WHAT THE TASK ASKS:
Search the records below for the string "templates" and copy each line where it turns up.

#### DATA FOR THE TASK ####

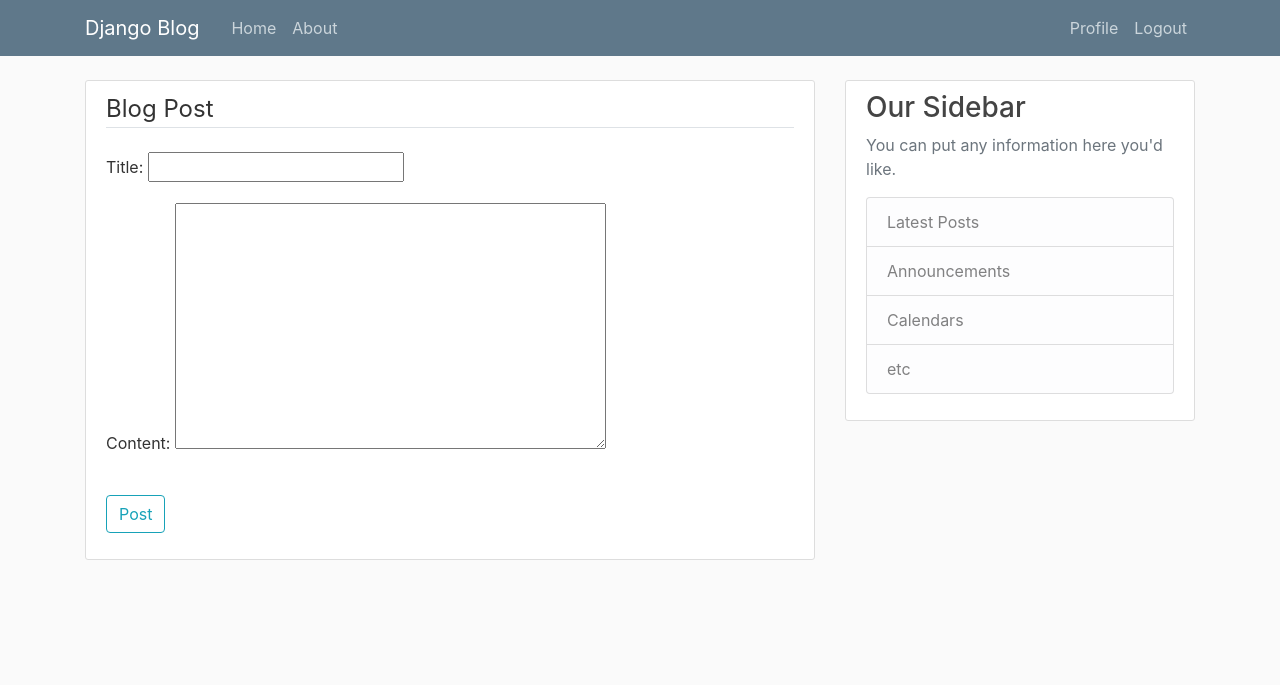
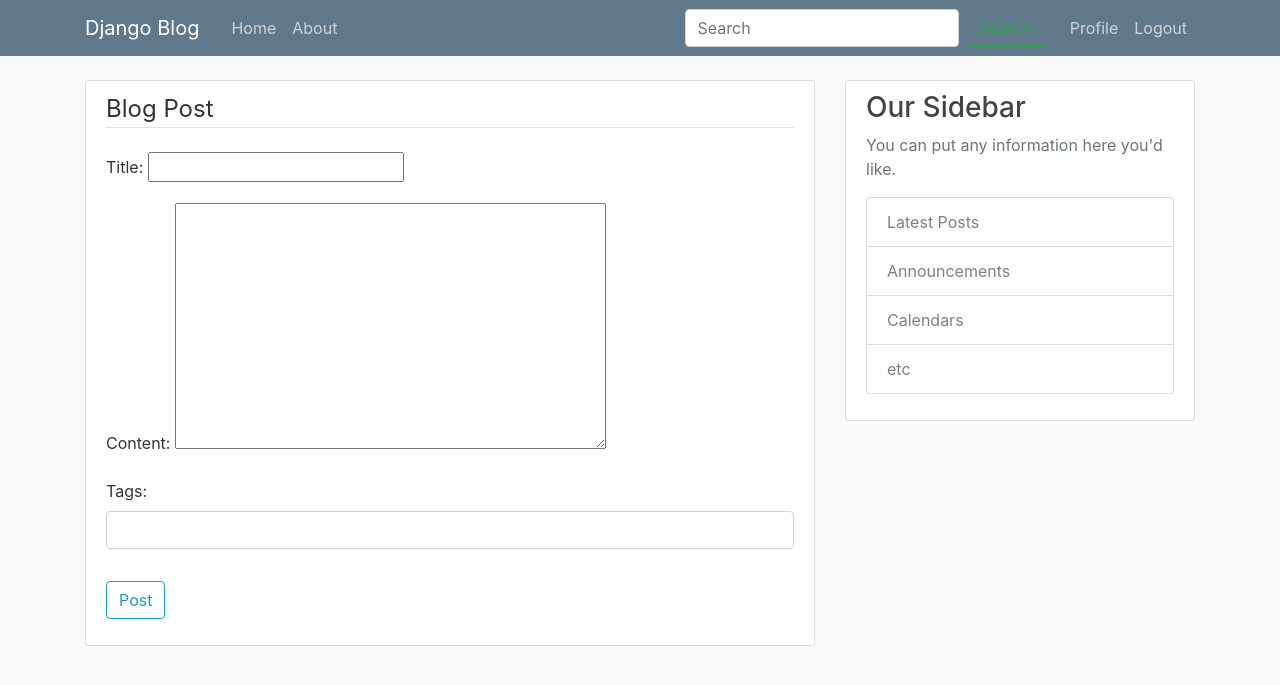
Before and after one commit to 7embola-py/Alx_DjangoLearnLab, a Django app: page /post/new/ in a window 1280 px wide. Shown: the top 685 px of the page. Run offline with Django 5.2, Linux system fonts and the light colour scheme; the visitor is signed in with stand-in values (Sample User, id 1); some libraries are stand-ins or nearby versions.

Commit message:
your commit message

```diff
--- a/django_blog/blog/forms.py
+++ b/django_blog/blog/forms.py
@@ -23,6 +23,8 @@ class ProfileUpdateForm(forms.ModelForm):
         fields = ['image']
 
 class PostForm(forms.ModelForm):
+    tags = forms.CharField(widget=forms.TextInput(attrs={'class': 'form-control'}), required=False)
+
     class Meta:
         model = Post
         fields = ['title', 'content']
--- a/django_blog/blog/models.py
+++ b/django_blog/blog/models.py
@@ -5,11 +5,18 @@ from django.dispatch import receiver
 from django.utils import timezone
 from django.urls import reverse
 
+class Tag(models.Model):
+    name = models.CharField(max_length=50)
+
+    def __str__(self):
+        return self.name
+
 class Post(models.Model):
     title = models.CharField(max_length=200)
     content = models.TextField()
     published_date = models.DateTimeField(auto_now_add=True)
     author = models.ForeignKey(User, on_delete=models.CASCADE)
+    tags = models.ManyToManyField(Tag, related_name='posts', blank=True)
 
     def __str__(self):
         return self.title
--- a/django_blog/blog/templates/blog/base.html
+++ b/django_blog/blog/templates/blog/base.html
@@ -36,6 +36,10 @@
           </div>
           <!-- Navbar Right Side -->
           <div class="navbar-nav">
+            <form class="form-inline my-2 my-lg-0 mr-3" action="{% url 'search' %}" method="get">
+              <input class="form-control mr-sm-2" type="search" placeholder="Search" aria-label="Search" name="q">
+              <button class="btn btn-outline-success my-2 my-sm-0" type="submit">Search</button>
+            </form>
             {% if user.is_authenticated %}
             <a class="nav-item nav-link" href="{% url 'profile' %}">Profile</a>
             <a class="nav-item nav-link" href="{% url 'logout' %}">Logout</a>
--- a/django_blog/blog/urls.py
+++ b/django_blog/blog/urls.py
@@ -14,6 +14,8 @@ urlpatterns = [
     path('post/<int:pk>/', PostDetailView.as_view(), name='post-detail'),
     path('post/<int:pk>/comments/new/', views.CommentCreateView.as_view(), name='comment-create'),
     path('post/new/', PostCreateView.as_view(), name='post-create'),
+    path('tags/<str:tag_name>/', views.PostByTagListView.as_view(), name='tags-posts'),
+    path('search/', views.search, name='search'),
     path('post/<int:pk>/update/', PostUpdateView.as_view(), name='post-update'),
     path('post/<int:pk>/delete/', PostDeleteView.as_view(), name='post-delete'),
     path('comment/<int:pk>/update/', views.CommentUpdateView.as_view(), name='comment-update'),
--- a/django_blog/blog/views.py
+++ b/django_blog/blog/views.py
@@ -9,9 +9,11 @@ from django.views.generic import (
     UpdateView,
     DeleteView
 )
-from .models import Post, Comment
+from .models import Post, Comment, Tag
+from django.db.models import Q
+from .forms import PostForm
+from django.urls import reverse_lazy
 from django.contrib.auth.mixins import LoginRequiredMixin, UserPassesTestMixin
-from django.urls import reverse_lazy
 
 class PostListView(ListView):
     model = Post
@@ -20,13 +22,22 @@ class PostListView(ListView):
     ordering = ['-published_date']
 
 
+class PostByTagListView(ListView):
+    model = Post
+    template_name = 'blog/home.html'
+    context_object_name = 'posts'
+    ordering = ['-published_date']
+
+    def get_queryset(self):
+        tag_name = self.kwargs.get('tag_name')
+        if tag_name:
+            tag = get_object_or_404(Tag, name=tag_name)
+            return Post.objects.filter(tags=tag).order_by('-published_date')
+        return Post.objects.none()
+
+
 class PostDetailView(DetailView):
     model = Post
-
-    def get_context_data(self, **kwargs):
-        context = super().get_context_data(**kwargs)
-        context['comment_form'] = CommentForm()
-        return context
 
     def get_context_data(self, **kwargs):
         context = super().get_context_data(**kwargs)
@@ -49,26 +60,63 @@ class CommentCreateView(LoginRequiredMixin, CreateView):
 
 class PostCreateView(LoginRequiredMixin, CreateView):
     model = Post
-    fields = ['title', 'content']
+    form_class = PostForm
 
     def form_valid(self, form):
         form.instance.author = self.request.user
-        return super().form_valid(form)
+        response = super().form_valid(form)
+        tags_str = form.cleaned_data.get('tags')
+        if tags_str:
+            tags_list = [tag.strip() for tag in tags_str.split(',') if tag.strip()]
+            for tag_name in tags_list:
+                tag, created = Tag.objects.get_or_create(name=tag_name)
+                self.object.tags.add(tag)
+        return response
 
 
 class PostUpdateView(LoginRequiredMixin, UserPassesTestMixin, UpdateView):
     model = Post
-    fields = ['title', 'content']
+    form_class = PostForm
+
+    def get_form_kwargs(self):
+        kwargs = super().get_form_kwargs()
+        if self.object.tags.exists():
+            kwargs['initial']['tags'] = ', '.join([tag.name for tag in self.object.tags.all()])
+        return kwargs
 
     def form_valid(self, form):
         form.instance.author = self.request.user
-        return super().form_valid(form)
+        response = super().form_valid(form)
+        tags_str = form.cleaned_data.get('tags')
+        if tags_str:
+            tags_list = [tag.strip() for tag in tags_str.split(',') if tag.strip()]
+            self.object.tags.clear()
+            for tag_name in tags_list:
+                tag, created = Tag.objects.get_or_create(name=tag_name)
+                self.object.tags.add(tag)
+        else:
+            self.object.tags.clear()
+        return response
 
     def test_func(self):
         post = self.get_object()
         if self.request.user == post.author:
             return True
         return False
+
+
+def search(request):
+    query = request.GET.get('q')
+    if query:
+        results = Post.objects.filter(
+            Q(title__icontains=query) |
+            Q(content__icontains=query) |
+            Q(tags__name__icontains=query)
+        ).distinct()
+    else:
+        results = Post.objects.none()
+
+    return render(request, 'blog/search_results.html', {'posts': results, 'query': query})
 
 
 class PostDeleteView(LoginRequiredMixin, UserPassesTestMixin, DeleteView):
```
Also changed, not shown: django_blog/blog/templates/blog/post_detail.html (+8 -0 lines), django_blog/blog/templates/blog/search_results.html (added, +18 -0 lines), django_blog/blog/tests.py (+34 -1 lines), django_blog/blog/migrations/0004_tag_post_tags.py (added), django_blog/db.sqlite3.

####

RESULT OF THE TASK:
--- a/django_blog/blog/templates/blog/base.html
+++ b/django_blog/blog/templates/blog/base.html
Also changed, not shown: django_blog/blog/templates/blog/post_detail.html (+8 -0 lines), django_blog/blog/templates/blog/search_results.html (added, +18 -0 lines), django_blog/blog/tests.py (+34 -1 lines), django_blog/blog/migrations/0004_tag_post_tags.py (added), django_blog/db.sqlite3.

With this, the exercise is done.